§ ASSIGNED TASK
Search the records below for the string "background" and copy each line where it turns up.

§ EXERCISE INPUTS
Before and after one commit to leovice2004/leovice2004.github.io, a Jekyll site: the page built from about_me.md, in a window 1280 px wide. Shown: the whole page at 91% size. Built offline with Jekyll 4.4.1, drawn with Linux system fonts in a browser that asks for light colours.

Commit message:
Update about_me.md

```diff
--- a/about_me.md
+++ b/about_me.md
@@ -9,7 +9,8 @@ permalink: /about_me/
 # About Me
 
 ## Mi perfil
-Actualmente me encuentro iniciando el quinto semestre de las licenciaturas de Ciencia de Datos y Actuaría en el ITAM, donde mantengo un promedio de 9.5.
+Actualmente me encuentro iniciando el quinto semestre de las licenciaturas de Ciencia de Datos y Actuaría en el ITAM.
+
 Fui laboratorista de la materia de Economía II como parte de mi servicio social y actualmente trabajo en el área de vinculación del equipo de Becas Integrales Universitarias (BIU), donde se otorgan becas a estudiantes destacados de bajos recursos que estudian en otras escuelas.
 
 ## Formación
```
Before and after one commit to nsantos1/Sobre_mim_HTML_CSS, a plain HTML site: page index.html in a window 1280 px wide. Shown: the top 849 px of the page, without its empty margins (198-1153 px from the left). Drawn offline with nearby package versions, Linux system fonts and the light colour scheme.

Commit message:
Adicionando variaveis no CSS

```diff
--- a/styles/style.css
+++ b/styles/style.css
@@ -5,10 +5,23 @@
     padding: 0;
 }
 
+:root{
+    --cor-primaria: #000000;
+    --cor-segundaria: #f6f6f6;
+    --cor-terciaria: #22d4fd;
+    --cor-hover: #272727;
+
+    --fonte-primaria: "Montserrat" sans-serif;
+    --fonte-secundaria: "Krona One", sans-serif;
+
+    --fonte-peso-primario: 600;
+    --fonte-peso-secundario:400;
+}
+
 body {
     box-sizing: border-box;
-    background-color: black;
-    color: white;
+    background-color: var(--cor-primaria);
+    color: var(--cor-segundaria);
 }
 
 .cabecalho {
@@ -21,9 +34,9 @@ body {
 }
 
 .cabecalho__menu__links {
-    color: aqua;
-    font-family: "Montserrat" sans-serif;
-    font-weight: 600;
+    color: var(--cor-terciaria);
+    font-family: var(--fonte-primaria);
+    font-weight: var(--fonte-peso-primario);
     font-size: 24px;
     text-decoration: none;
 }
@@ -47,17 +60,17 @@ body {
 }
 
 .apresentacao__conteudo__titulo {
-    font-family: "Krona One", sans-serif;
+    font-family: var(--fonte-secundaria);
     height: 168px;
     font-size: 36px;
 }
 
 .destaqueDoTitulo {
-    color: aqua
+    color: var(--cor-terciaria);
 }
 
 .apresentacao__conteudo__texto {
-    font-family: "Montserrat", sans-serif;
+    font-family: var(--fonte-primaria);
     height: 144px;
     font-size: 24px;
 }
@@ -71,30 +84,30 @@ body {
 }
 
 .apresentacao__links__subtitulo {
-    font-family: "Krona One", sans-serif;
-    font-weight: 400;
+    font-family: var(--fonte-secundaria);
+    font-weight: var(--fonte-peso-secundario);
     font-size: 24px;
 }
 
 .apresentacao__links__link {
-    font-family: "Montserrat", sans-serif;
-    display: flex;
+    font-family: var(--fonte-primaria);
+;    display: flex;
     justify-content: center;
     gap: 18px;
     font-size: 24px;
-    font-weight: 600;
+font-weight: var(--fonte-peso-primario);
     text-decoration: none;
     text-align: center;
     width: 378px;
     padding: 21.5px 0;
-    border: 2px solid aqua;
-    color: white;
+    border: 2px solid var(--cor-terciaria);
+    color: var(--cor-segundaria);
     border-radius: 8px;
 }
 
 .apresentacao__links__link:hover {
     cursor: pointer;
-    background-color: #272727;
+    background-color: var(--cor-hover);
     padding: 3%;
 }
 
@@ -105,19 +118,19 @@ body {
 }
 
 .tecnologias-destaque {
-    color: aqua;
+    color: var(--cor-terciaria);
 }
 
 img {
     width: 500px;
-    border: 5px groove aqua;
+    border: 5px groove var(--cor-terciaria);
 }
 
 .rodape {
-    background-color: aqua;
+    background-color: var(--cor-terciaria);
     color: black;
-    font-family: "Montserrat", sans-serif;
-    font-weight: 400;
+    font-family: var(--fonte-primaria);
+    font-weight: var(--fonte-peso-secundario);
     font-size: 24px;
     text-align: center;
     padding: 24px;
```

§ TASK OUTPUT
-    background-color: black;
+    background-color: var(--cor-primaria);
-    background-color: #272727;
+    background-color: var(--cor-hover);
-    background-color: aqua;
+    background-color: var(--cor-terciaria);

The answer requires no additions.